4. Be authentic
Don't try and overshare or follow trends if you don't understand them yourself. It's much better to take time and learn in private then rush into sharing - which can come across as aesthetic solidarity more than being an authentic ally. Learning about privilege and racism is a journey, so be prepared for that.
5. Reach out
Just a simple "I hope you're okay" or "I can't relate to your pain but I'm here for a chat" is important. The content being shared can be traumatic, emotional and overwhelming for black people and it's important to be emotionally available for black people at this time. Use whatever means you have to take an active stand against racism.
Looking for Ways to Educate Yourself?
Our Students' Union have pulled together a list of important content and useful materials including literature, films, TV shows and podcasts. All literature links below can be accessed via Newcastle University Library Search with your student log-in.
"Racism and the press" Teun A. van Dijk (2015)
"This bridge called my back : writings by radical women of color" Cherríe Moraga; Gloria Anzaldúa (1983)
"The next American revolution sustainable activism for the twenty-first century" Grace Lee Boggs. Scott Kurashige (2012)
"The new Jim Crow : mass incarceration in the age of colorblindness" Michelle Alexander (2010)
"I know why the caged bird sings" Maya Angelou (1928)
"Beyond redistribution White supremacy and racial justice" Kevin M. Graham (2010)
"Why I'm no longer talking to white people about race" Reni Eddo-Lodge (2017)
"Their eyes were watching god" Zora Neale Hurston
"Heavy: An American Memoir" Kiese Laymon
"White Fragility" Robin Diangelo, PHD
When They See Us Netflix
American Son Kenny Leon, Netflix
Dear White People Justin Simien
See You Yesterday Netflix, Stefon Bristol
1619 New York Times
Pod Save The People Crooked Media
Further Support Services
For any student seeking support, our Students' Union's dedicated Welfare and Equality Officer can be contacted at email@example.com and Racial Equality Officer at firstname.lastname@example.org. You can also find more BAME student resources and support here.
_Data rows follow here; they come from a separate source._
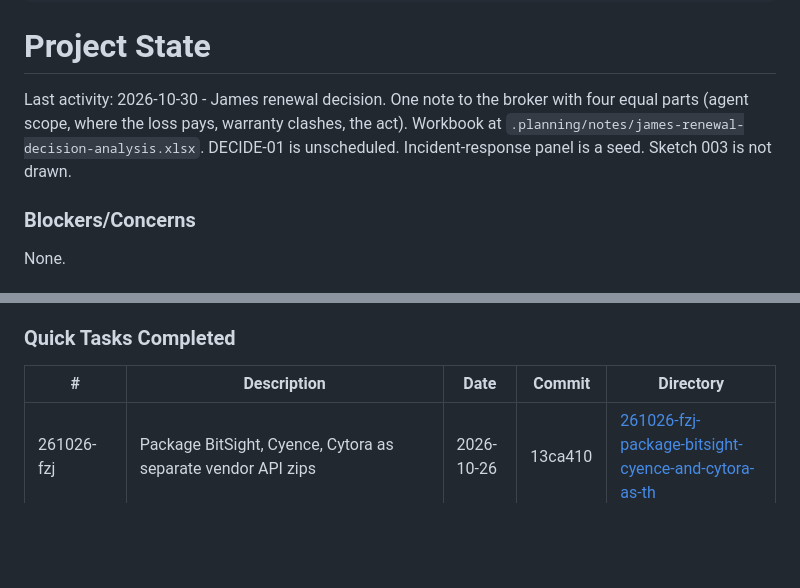
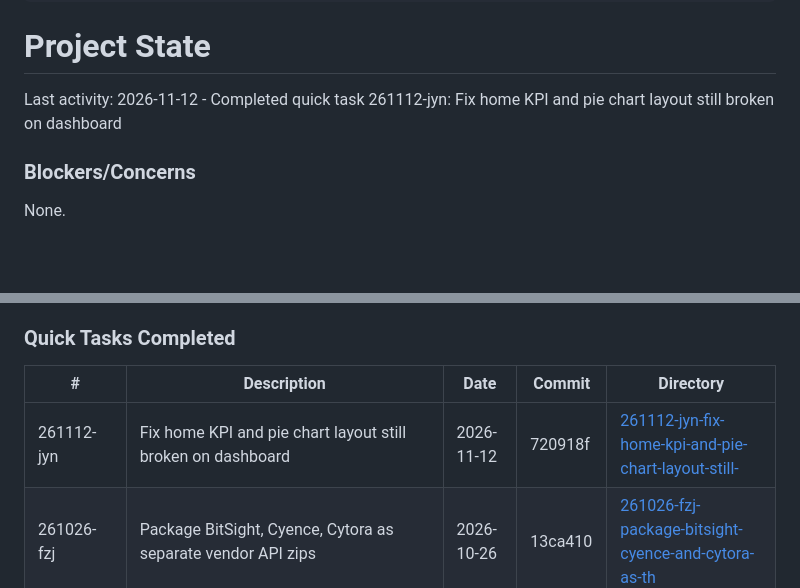
Before and after one commit to birlasoftdemo/cyber-uw, a Markdown page: .planning/STATE.md, 2 parts joined by grey strips. Rendered like a GitHub page; blank space fills up the shorter version.

Commit message:
docs(quick-261112-jyn): Fix home KPI and pie chart layout still broken on dashboard
Co-authored-by: Cursor <cursoragent@cursor.com>

```diff
--- a/.planning/STATE.md
+++ b/.planning/STATE.md
@@ -16,7 +16,7 @@ progress:
 
 # Project State
 
-Last activity: 2026-10-30 - James renewal decision. One note to the broker with four equal parts (agent scope, where the loss pays, warranty clashes, the act). Workbook at `.planning/notes/james-renewal-decision-analysis.xlsx`. DECIDE-01 is unscheduled. Incident-response panel is a seed. Sketch 003 is not drawn.
+Last activity: 2026-11-12 - Completed quick task 261112-jyn: Fix home KPI and pie chart layout still broken on dashboard
 
 ### Blockers/Concerns
 
@@ -36,6 +36,7 @@ None.
 
 | # | Description | Date | Commit | Directory |
 |---|-------------|------|--------|-----------|
+| 261112-jyn | Fix home KPI and pie chart layout still broken on dashboard | 2026-11-12 | 720918f | [261112-jyn-fix-home-kpi-and-pie-chart-layout-still-](./quick/261112-jyn-fix-home-kpi-and-pie-chart-layout-still-/) |
 | 261026-fzj | Package BitSight, Cyence, Cytora as separate vendor API zips | 2026-10-26 | 13ca410 | [261026-fzj-package-bitsight-cyence-and-cytora-as-th](./quick/261026-fzj-package-bitsight-cyence-and-cytora-as-th/) |
 | 261014-moy | Document extraction and Policy Documents user story | 2026-10-14 | 649d0e0 | [261014-moy-write-a-user-story-for-the-document-extr](./quick/261014-moy-write-a-user-story-for-the-document-extr/) |
 | 260918-oa9 | Risk Analysis left-column whitespace redistribute + high-contrast Detailed Ratings / capacity / FinancialSignOff | 2026-09-18 | 49ed42d | [260918-oa9-risk-analysis-left-column-whitespace-red](./quick/260918-oa9-risk-analysis-left-column-whitespace-red/) |
```
Also changed, not shown: 2 other files.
Similarly, for those seeking urgent advice, our 24-hour security team can be reached on 0191 208 6817 and our Well-being Services are available on 0191 208 3333 for anyone looking for counselling and support.
Published By Newcastle University on 03/06/2020 | Last Updated 09/03/2021